The material presented here is well organized. Essays precede each group of artists. Titled in order of appearance: Through The Keyhole, Psychedelic Suburbia, The Laurel Canyon Scene, Haunted Houses & Magic Mansions, All Aboard The Starship, Punk Digs & Dives, Out Of View, Islands & Exiles, Riot On Sunset, Last Known Abode, Musical Playgrounds, Mysterious & Spooky, and Colorfully Enhanced Cribs.

You begin to glean solid knowledge of the reasons why these people bought these homes and decorated them. The number one reason why some of these stars sought remote places was privacy. To escape the adoring public; to escape the press. Some of them would stay in the same home until their deaths like Jimi Hendrix did with his London flat. George Harrison’s widow Olivia still lives in their palatial estate. The birdseye view of this home is worth the price of this book alone.

Speaking of public museums you realize that some stars have a lot in common even if their musical expressions were different. Elvis, Prince, and Jimi Hendrix all had homes that would open to the public as historic places of interest after their untimely deaths.

The Eagles, The Doors, The Mamas & The Papas, Joni Mitchell, Frank Zappa, and Carole King were neighbors in Laurel Canyon, Ca. This is an amazing time capsule of a very unique period of time where so many creative people could afford the homes that existed here. This is an example of a time when famous people had an open door too. They did not have walls.

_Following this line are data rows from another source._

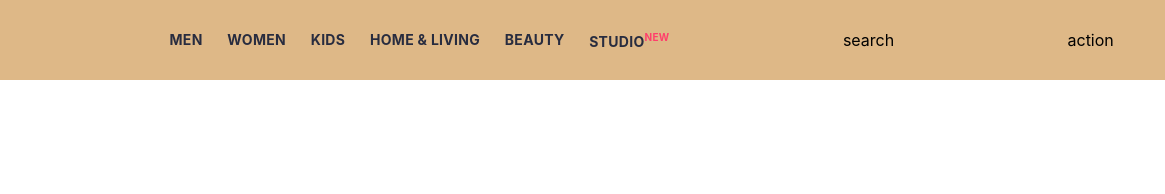
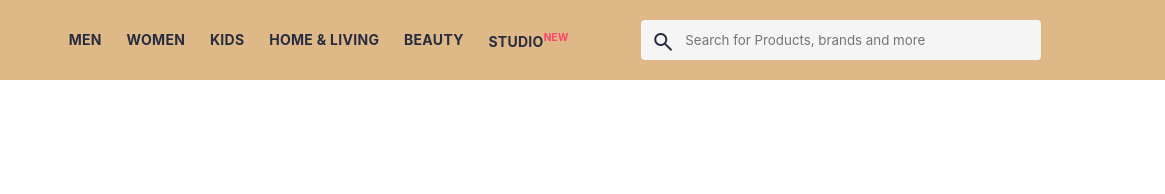
Before and after one commit to rehuuu01/Myntra-Clone, a plain HTML site: page index.html in a window 1280 px wide. Shown: the full height of the page, 115-1280 px from the left. Drawn offline with nearby package versions, Linux system fonts and the light colour scheme.

Commit message:
add initial

```diff
--- a/index.css
+++ b/index.css
@@ -2,6 +2,7 @@
     margin:0;
     padding:0;
     font-family: Assistant,-apple-system,BlinkMacSystemFont,Segoe UI,Roboto,Helvetica,Arial,sans-serif;
+    box-sizing: border-box;
 }
 header{
     display:flex;
@@ -38,3 +39,29 @@ header{
     color:#ff3f6c;
     font-size: 10px;
 }
+.search_bar{
+    height:40px;
+    min-width: 400px;
+    display:flex;
+    align-items: center;
+}
+.search_input{
+    color:#696e79;
+background-color: #f5f5f6;
+flex-grow: 1;
+height:40px;
+border:0;
+ border-radius: 0 4px 4px 0;
+
+}
+.search_icon{
+    box-sizing: content-box;
+    height:20px;
+    padding: 10px;
+
+    background-color:#f5f5f6;
+    color:#282c3f;
+    font-weight: 300;
+    border-radius: 4px 0 0 4px;
+
+}
--- a/index.html
+++ b/index.html
@@ -4,6 +4,7 @@
 
     <title>Myntra clone></title>
     <link rel="stylesheet" href="index.css">
+    <link rel="stylesheet" href="https://fonts.googleapis.com/css2?family=Material+Symbols+Outlined:opsz,wght,FILL,GRAD@20..48,100..700,0..1,-50..200&icon_names=search" />
 
 </head>
 <body>
@@ -21,8 +22,22 @@
             <a href="#">Studio<sup>New</sup></a>
 
         </nav>
-        <div class="search_bar">search</div>
-        <div class="action_bar">action</div>
+        <div class="search_bar">
+            <span class="material-symbols-outlined search_icon">
+search
+</span>
+<input class="search_input" placeholder="Search for Products, brands and more">
+        </div>
+
+        <div class="action_bar">
+            <div class="action_container">
+               <span class="material-symbols-outlined">
+
+</span>
+                 <span class="action_name"></span>
+            </div>
+
+        </div>
 
 
     </header>
```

Frank Sinatra and Keith Richards both eventually built walls in their very different places of residence to keep out intruders. Bob Dylan would move after fans discovered his then unknown residence in the town of Woodstock, N.Y. Mr. Dylan then sought seclusion. Chuck Berry like Sinatra (Twin Palms) named his estate. Berryland was open to the public until a massive fire destroyed it. This survey relates a lot of interesting stories like this throughout its pages.

Did you know that in the 1950s’ throught the 1970’s a lot of artists opened their homes to public viewing and parties. And that John Lennon’s murder in 1980 led many of these artists to close their homes as a result?

I can highly recommend this book as the type of treasure you can pick up for an insightful and fun tour of homes and people you may not have had access to otherwise unless you go to Graceland or Paisley Park. There is such a wealth of tidbits throughout that you will never get bored.

The misfits who began careers in music never expected to become wealthy. The galaxy of stars in this book represent a small sample of those who did well.

You realize in the end home is where you feel safe and comfortable. This book will make you feel this way and so much more!